Punchline opens up the unfunny backstage world of stand-up comics by zeroing in on the lives and motivations of two very different people – Hanks as Steven Gold, a failing medical student who derives his humor from his experiences with cadavers and other things, and Field as Lilah, a Jersey housefrau and achingly bad novice comic with an unfulfilled desire to make people laugh.
Writer-director David Seltzer has tapped into one of the more intriguing subcultures of the entertainment world, here a place called the Gas Station in Manhattan where club owner Romeo (Mark Rydell) gives almost anyone a break.
There’s a dark side to Hanks’ character, which makes his time on stage more than superficially entertaining. Field supposedly brings out his soft side, playing the most unlikely of romantic interests – a styleless 40ish mom of two kids.
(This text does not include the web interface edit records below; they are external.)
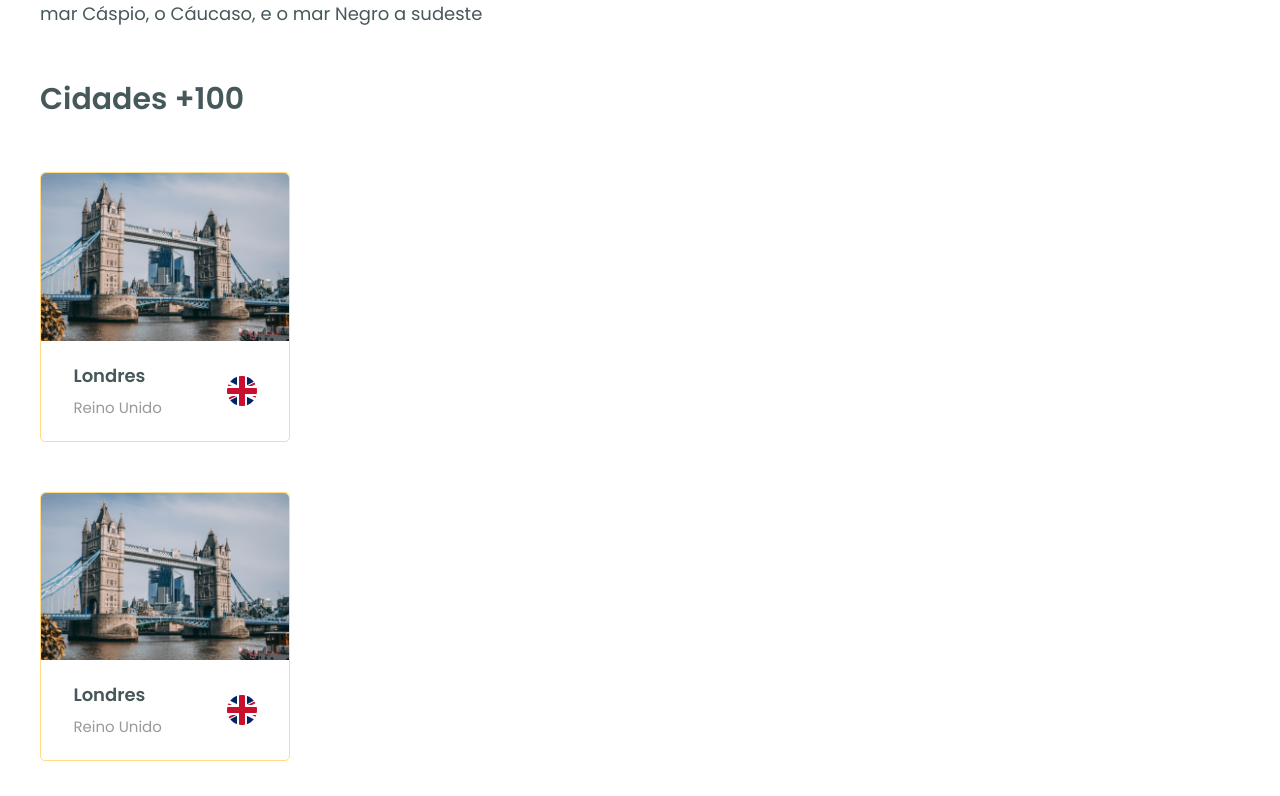
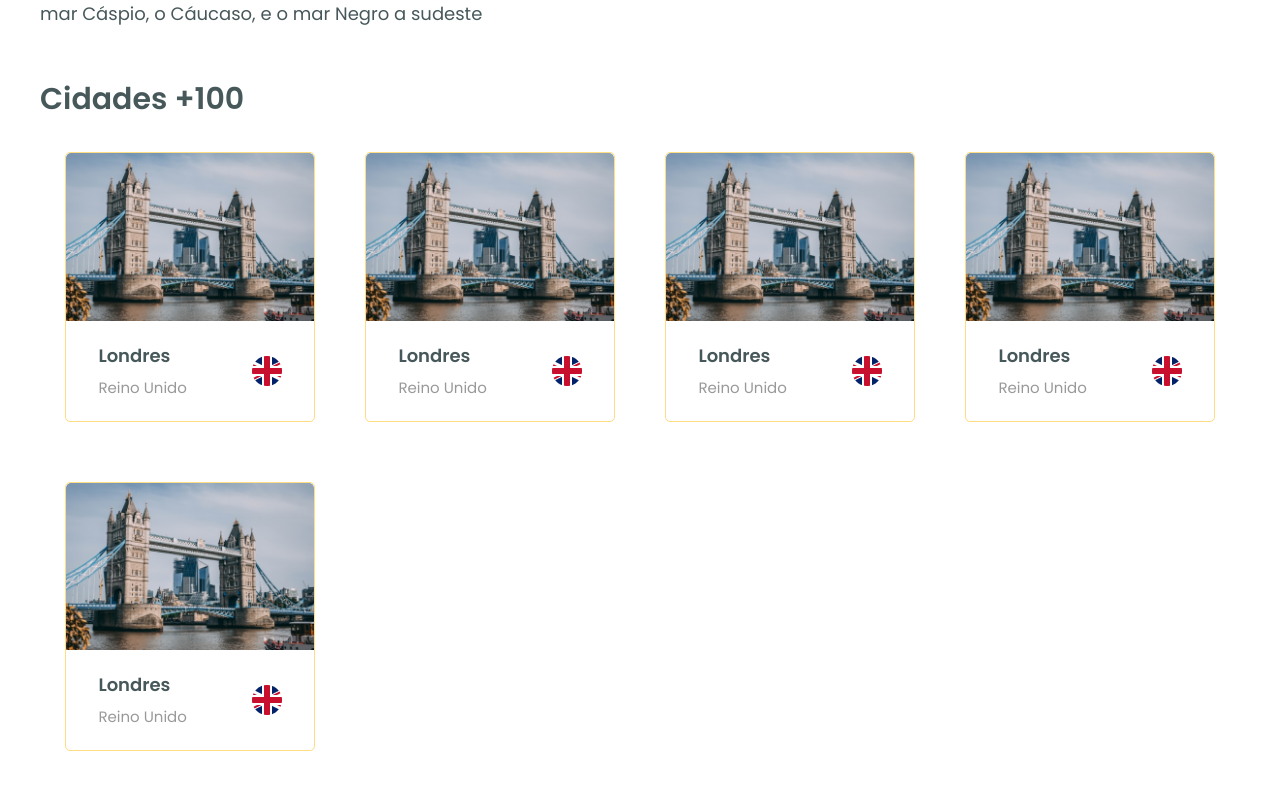
Before and after one commit to vidarafael/worldtrip, a Next.js app: page /continent/1 in a window 1280 px wide. Shown: the part 744-1540 px from the top of the page. Built offline with nearby package versions, Linux system fonts and the light colour scheme.

Commit message:
terminando card

```diff
--- a/src/components/continent/Card.tsx
+++ b/src/components/continent/Card.tsx
@@ -8,7 +8,9 @@ const Card = () => {
       width="250px"
       border="1px solid #ffb9087d"
       borderRadius="5px"
-      marginY="50px"
+      marginY="30px"
+      marginX="25px"
+      display="inline-block"
     >
       <Image
         src="/images/pages/continent/components/Londres.png"
--- a/src/pages/continent/[name].tsx
+++ b/src/pages/continent/[name].tsx
@@ -1,4 +1,5 @@
 import { Box, Flex, Text, HStack, VStack } from "@chakra-ui/layout";
+import React from "react";
 import { BannerContinent } from "../../components/continent/BannerContinent";
 import { Card } from "../../components/continent/Card";
 import { Header } from "../../components/Header";
@@ -67,12 +68,13 @@ export default function Continent() {
         <Text fontWeight="600" fontSize="3xl">
           Cidades +100
         </Text>
-        <Card />
-        <Card />
-        <Card />
-        <Card />
-        <Card />
-
+        <Box spacing="24px" maxW="1200px" marginX="auto">
+          <Card />
+          <Card />
+          <Card />
+          <Card />
+          <Card />
+        </Box>
       </Box>
 
     </>
--- a/src/pages/index.tsx
+++ b/src/pages/index.tsx
@@ -1,4 +1,4 @@
-import type { NextPage } from 'next'
+import type { GetStaticProps, NextPage } from 'next'
 import { Banner } from '../components/Banner'
 import { Header } from '../components/Header'
 import { Traveltypes } from '../components/Traveltypes'
@@ -15,4 +15,5 @@ const Home: NextPage = () => {
   )
 }
 
+
 export default Home
```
How she manages to escape her claustrophobic existence playing wife to a traditionally minded insurance salesman husband (John Goodman) to try her schtick with the other wannabes is never quite believable.
The production overall manages to keep its audience off-center with surprisingly unpredictable moments – notably when Rydell is on the scene trying to keep things or his comics together.